Goal of the exercise: Tally up the lines below containing the string "application", then write the number alone.

Exercise data:

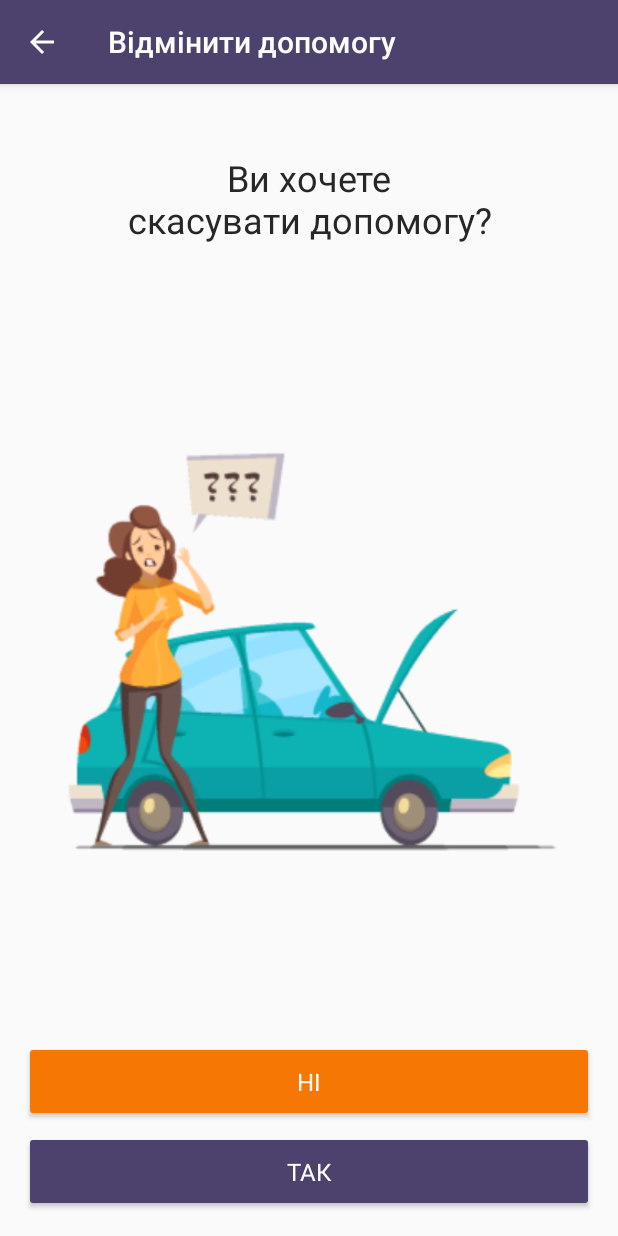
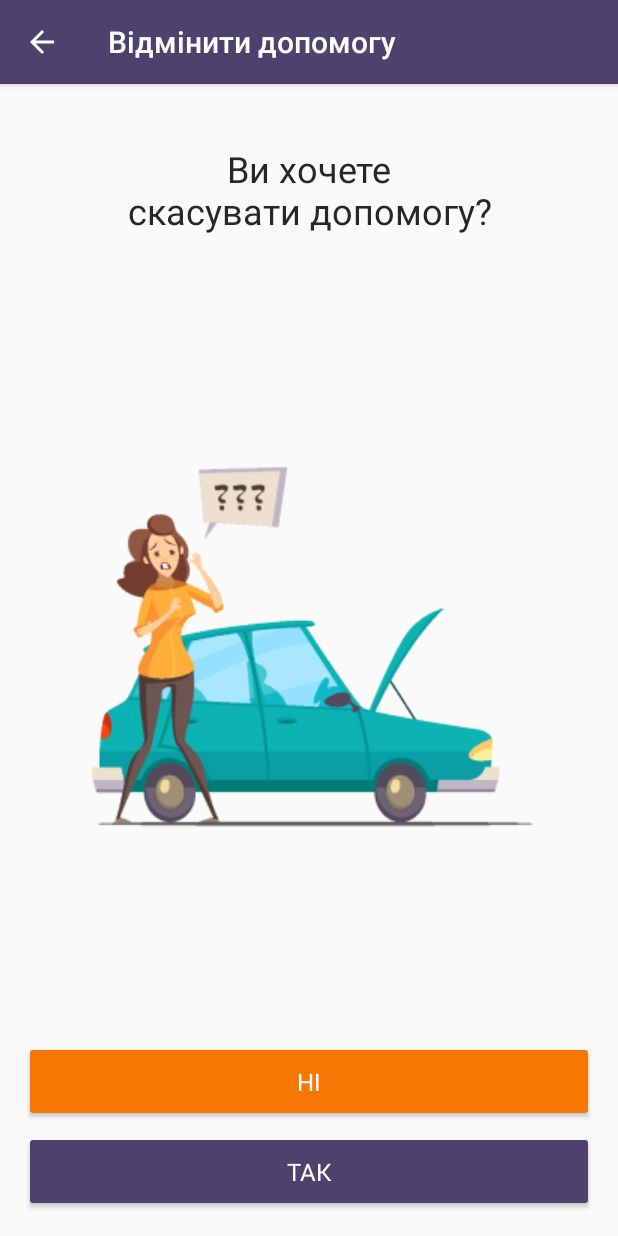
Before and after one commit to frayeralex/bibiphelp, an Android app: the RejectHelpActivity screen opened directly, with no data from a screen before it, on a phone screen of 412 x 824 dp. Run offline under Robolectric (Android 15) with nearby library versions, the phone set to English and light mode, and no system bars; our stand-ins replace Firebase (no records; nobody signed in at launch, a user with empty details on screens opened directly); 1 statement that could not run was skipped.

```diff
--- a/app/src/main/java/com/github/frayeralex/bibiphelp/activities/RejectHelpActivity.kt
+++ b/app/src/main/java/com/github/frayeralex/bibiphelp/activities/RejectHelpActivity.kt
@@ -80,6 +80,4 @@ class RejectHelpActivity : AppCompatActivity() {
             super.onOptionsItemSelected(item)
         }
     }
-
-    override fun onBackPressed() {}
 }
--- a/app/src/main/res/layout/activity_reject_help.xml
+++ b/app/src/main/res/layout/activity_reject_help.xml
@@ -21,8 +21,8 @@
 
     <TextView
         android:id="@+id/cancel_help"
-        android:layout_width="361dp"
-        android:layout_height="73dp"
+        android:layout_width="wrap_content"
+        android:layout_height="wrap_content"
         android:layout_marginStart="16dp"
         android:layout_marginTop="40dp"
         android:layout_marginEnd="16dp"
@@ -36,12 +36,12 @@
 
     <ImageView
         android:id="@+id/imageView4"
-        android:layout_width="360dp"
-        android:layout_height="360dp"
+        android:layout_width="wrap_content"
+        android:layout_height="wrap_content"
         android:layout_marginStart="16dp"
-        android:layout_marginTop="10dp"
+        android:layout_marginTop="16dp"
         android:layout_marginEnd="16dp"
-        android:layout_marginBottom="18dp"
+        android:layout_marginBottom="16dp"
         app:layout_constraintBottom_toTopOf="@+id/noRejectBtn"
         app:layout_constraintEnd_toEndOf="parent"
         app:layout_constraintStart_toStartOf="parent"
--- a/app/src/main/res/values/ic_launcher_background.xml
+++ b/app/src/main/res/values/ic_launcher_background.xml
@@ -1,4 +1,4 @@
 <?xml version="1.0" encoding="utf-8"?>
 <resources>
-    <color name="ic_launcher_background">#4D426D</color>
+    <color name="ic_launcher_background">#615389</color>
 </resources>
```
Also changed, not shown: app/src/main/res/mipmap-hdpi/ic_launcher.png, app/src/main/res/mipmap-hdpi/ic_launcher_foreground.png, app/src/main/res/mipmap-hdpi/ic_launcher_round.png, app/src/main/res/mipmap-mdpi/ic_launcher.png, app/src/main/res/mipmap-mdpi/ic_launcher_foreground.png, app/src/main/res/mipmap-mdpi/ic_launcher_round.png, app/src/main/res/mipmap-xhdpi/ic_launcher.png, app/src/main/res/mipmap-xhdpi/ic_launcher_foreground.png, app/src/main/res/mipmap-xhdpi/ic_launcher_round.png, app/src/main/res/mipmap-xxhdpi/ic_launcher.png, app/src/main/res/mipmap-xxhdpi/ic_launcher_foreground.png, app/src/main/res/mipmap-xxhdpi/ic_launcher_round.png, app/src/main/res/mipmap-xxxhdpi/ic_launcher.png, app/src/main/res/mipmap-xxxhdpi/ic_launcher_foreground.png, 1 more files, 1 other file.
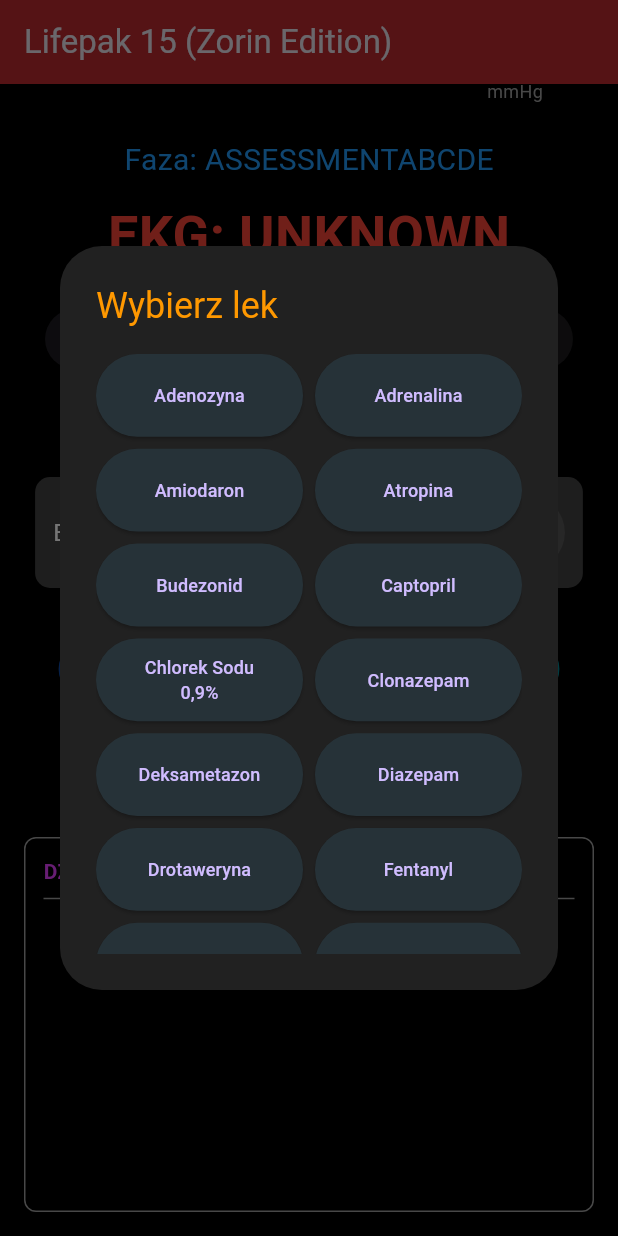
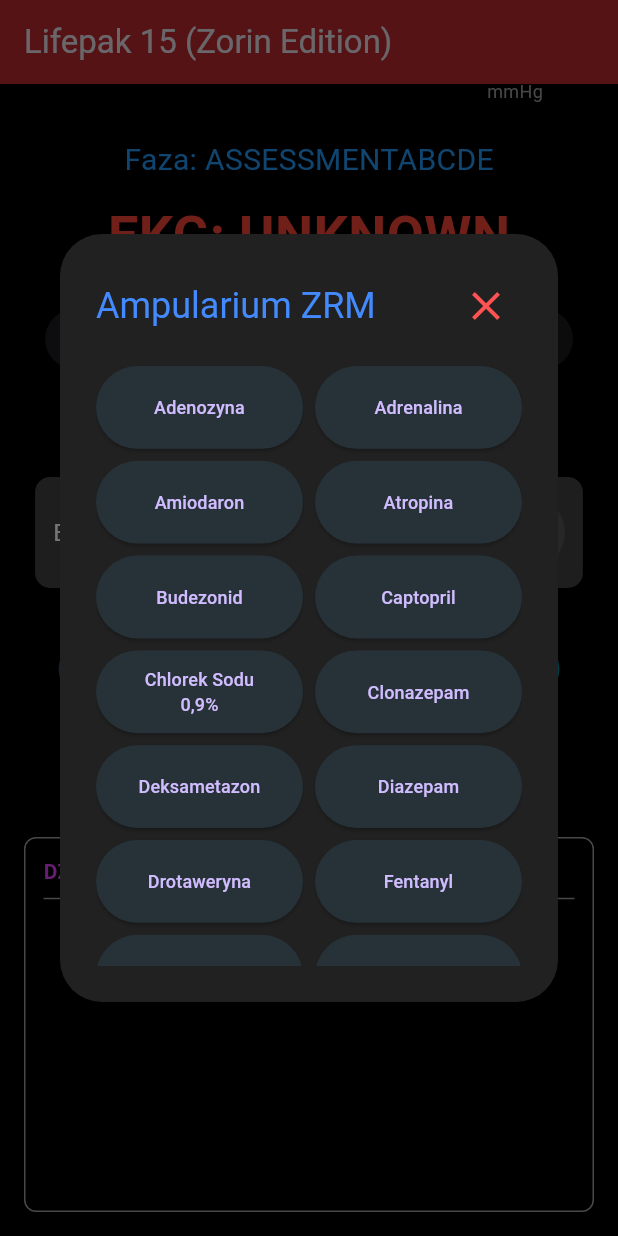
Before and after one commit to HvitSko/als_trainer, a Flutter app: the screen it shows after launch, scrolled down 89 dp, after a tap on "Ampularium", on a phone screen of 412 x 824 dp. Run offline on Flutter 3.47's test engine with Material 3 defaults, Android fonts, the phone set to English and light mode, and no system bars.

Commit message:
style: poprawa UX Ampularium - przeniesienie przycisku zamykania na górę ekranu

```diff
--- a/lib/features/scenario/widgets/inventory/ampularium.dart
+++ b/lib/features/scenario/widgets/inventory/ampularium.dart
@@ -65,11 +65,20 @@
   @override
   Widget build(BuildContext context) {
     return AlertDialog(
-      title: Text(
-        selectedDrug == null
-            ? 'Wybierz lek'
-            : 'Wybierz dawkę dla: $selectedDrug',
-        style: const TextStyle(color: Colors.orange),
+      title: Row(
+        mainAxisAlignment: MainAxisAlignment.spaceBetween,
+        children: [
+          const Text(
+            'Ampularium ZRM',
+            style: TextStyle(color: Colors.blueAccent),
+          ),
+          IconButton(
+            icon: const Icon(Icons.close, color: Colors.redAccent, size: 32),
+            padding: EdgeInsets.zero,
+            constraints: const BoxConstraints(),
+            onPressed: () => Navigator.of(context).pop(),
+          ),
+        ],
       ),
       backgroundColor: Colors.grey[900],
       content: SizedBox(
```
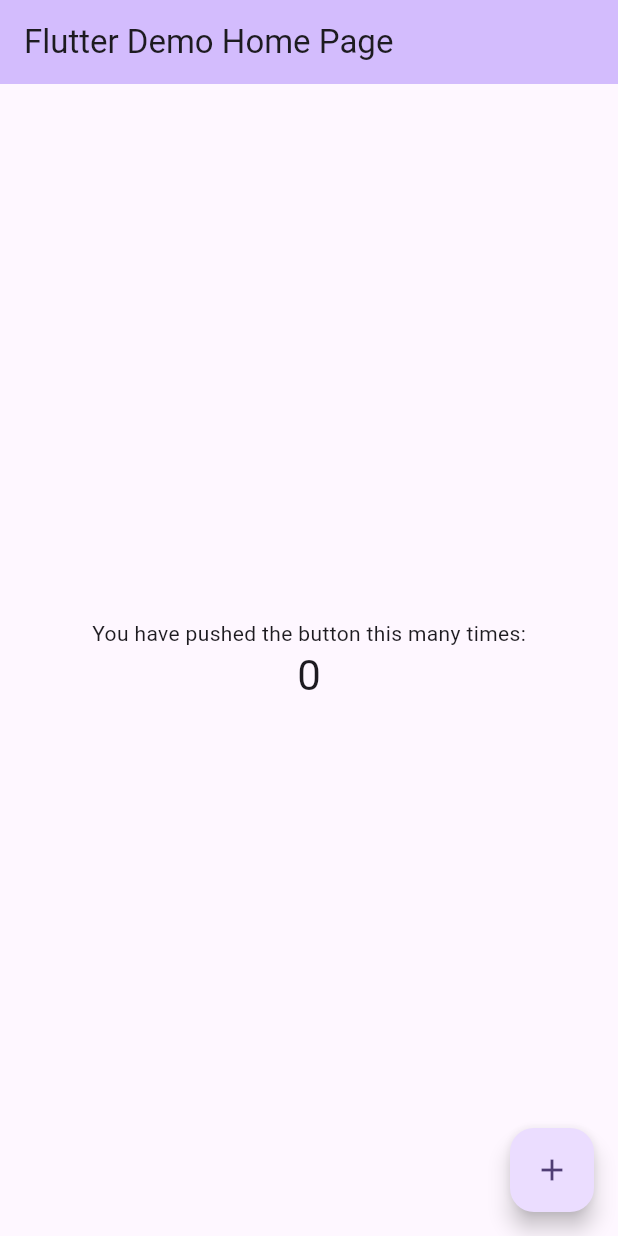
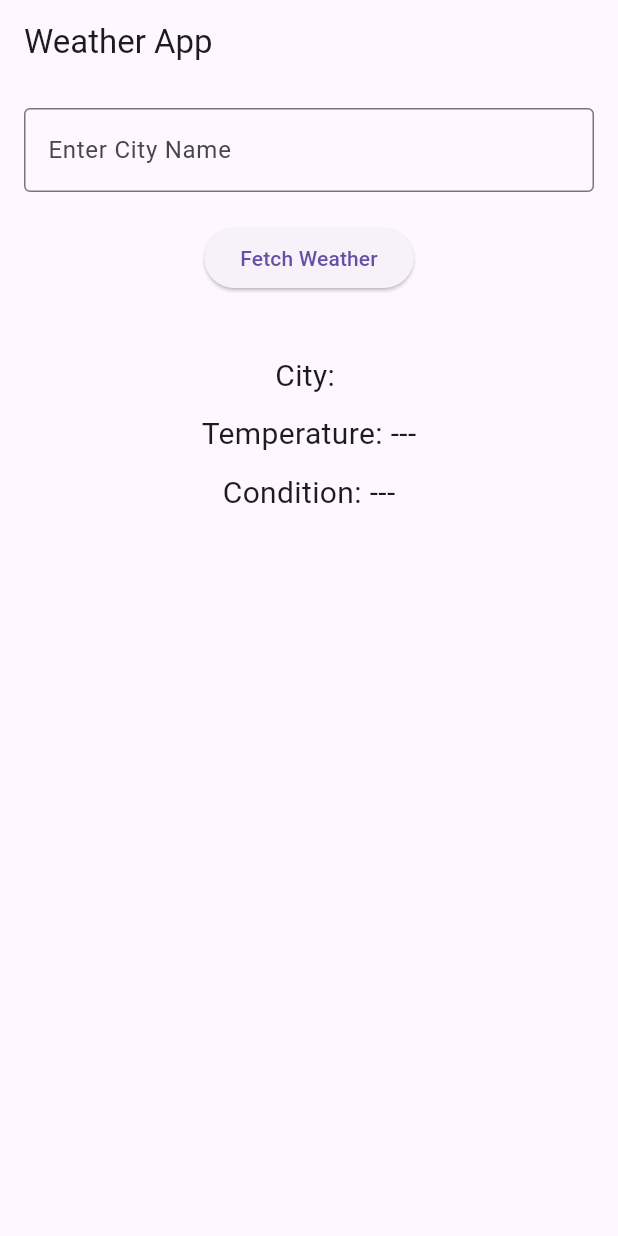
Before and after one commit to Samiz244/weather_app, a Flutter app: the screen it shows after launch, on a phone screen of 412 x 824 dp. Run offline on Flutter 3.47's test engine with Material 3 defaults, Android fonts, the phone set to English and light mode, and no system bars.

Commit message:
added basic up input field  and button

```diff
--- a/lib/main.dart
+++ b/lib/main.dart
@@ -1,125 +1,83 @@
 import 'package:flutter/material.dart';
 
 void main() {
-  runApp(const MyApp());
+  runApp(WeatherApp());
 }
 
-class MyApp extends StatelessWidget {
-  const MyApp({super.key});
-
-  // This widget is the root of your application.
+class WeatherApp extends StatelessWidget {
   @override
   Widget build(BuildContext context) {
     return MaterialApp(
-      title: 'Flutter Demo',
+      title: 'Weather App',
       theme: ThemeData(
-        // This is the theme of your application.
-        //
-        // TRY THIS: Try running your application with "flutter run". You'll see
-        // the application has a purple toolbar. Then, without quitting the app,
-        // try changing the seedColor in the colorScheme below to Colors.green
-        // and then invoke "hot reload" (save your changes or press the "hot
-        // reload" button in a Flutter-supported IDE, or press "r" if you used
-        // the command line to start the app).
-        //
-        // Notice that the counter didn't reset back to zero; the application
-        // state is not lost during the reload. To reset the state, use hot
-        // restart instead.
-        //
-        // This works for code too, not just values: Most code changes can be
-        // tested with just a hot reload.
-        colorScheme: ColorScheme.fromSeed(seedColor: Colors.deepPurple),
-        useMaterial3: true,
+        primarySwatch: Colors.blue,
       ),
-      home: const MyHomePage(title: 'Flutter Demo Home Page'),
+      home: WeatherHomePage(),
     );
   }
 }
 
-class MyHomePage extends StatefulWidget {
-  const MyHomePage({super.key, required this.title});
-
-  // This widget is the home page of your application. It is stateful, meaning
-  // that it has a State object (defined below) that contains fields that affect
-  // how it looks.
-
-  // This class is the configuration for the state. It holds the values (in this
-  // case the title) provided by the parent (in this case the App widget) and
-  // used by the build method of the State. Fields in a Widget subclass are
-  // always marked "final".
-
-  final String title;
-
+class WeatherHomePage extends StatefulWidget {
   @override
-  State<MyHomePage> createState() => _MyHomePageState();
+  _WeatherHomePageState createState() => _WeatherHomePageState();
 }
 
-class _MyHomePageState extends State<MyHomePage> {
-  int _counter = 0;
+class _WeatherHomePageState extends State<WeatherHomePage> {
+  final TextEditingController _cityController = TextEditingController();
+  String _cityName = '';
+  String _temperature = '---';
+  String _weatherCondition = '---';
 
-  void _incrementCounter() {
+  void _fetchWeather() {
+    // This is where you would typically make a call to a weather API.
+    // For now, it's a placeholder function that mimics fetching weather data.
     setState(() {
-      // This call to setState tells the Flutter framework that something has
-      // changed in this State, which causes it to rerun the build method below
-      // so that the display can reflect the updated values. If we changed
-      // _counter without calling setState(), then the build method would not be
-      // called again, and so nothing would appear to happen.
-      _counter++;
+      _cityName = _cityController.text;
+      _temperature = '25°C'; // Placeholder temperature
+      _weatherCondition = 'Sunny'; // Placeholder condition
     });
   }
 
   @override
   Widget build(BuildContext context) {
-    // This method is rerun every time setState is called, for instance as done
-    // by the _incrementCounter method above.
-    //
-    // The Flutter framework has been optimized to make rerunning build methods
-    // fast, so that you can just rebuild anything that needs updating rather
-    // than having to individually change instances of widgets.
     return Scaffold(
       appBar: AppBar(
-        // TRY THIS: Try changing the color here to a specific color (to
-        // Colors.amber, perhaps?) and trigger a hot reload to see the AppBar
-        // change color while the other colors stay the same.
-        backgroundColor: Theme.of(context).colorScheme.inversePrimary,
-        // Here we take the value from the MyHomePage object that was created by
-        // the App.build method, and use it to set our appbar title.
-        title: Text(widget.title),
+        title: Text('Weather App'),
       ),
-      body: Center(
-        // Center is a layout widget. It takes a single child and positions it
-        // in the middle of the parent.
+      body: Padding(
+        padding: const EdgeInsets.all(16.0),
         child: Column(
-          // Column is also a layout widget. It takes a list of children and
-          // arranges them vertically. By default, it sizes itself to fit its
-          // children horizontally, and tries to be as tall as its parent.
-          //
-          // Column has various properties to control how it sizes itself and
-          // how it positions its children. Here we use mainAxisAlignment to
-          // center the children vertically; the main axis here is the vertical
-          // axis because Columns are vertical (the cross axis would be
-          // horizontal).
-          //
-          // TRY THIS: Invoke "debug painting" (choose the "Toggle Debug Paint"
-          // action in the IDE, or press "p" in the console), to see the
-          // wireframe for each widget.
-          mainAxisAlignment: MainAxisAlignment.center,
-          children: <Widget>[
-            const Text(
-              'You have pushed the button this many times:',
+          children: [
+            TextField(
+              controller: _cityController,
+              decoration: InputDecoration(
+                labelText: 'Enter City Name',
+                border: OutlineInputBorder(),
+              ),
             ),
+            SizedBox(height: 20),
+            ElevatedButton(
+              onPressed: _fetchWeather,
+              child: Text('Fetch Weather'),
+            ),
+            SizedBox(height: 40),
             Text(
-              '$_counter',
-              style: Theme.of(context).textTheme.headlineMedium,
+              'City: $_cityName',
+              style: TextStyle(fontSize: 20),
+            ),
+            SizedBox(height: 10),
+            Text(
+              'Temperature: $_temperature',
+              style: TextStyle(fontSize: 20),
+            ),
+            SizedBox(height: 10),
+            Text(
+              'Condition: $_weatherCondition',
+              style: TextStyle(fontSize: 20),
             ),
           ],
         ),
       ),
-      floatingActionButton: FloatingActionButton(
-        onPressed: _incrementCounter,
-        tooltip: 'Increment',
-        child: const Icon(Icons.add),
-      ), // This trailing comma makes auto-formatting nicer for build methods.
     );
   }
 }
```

Exercise solution: 6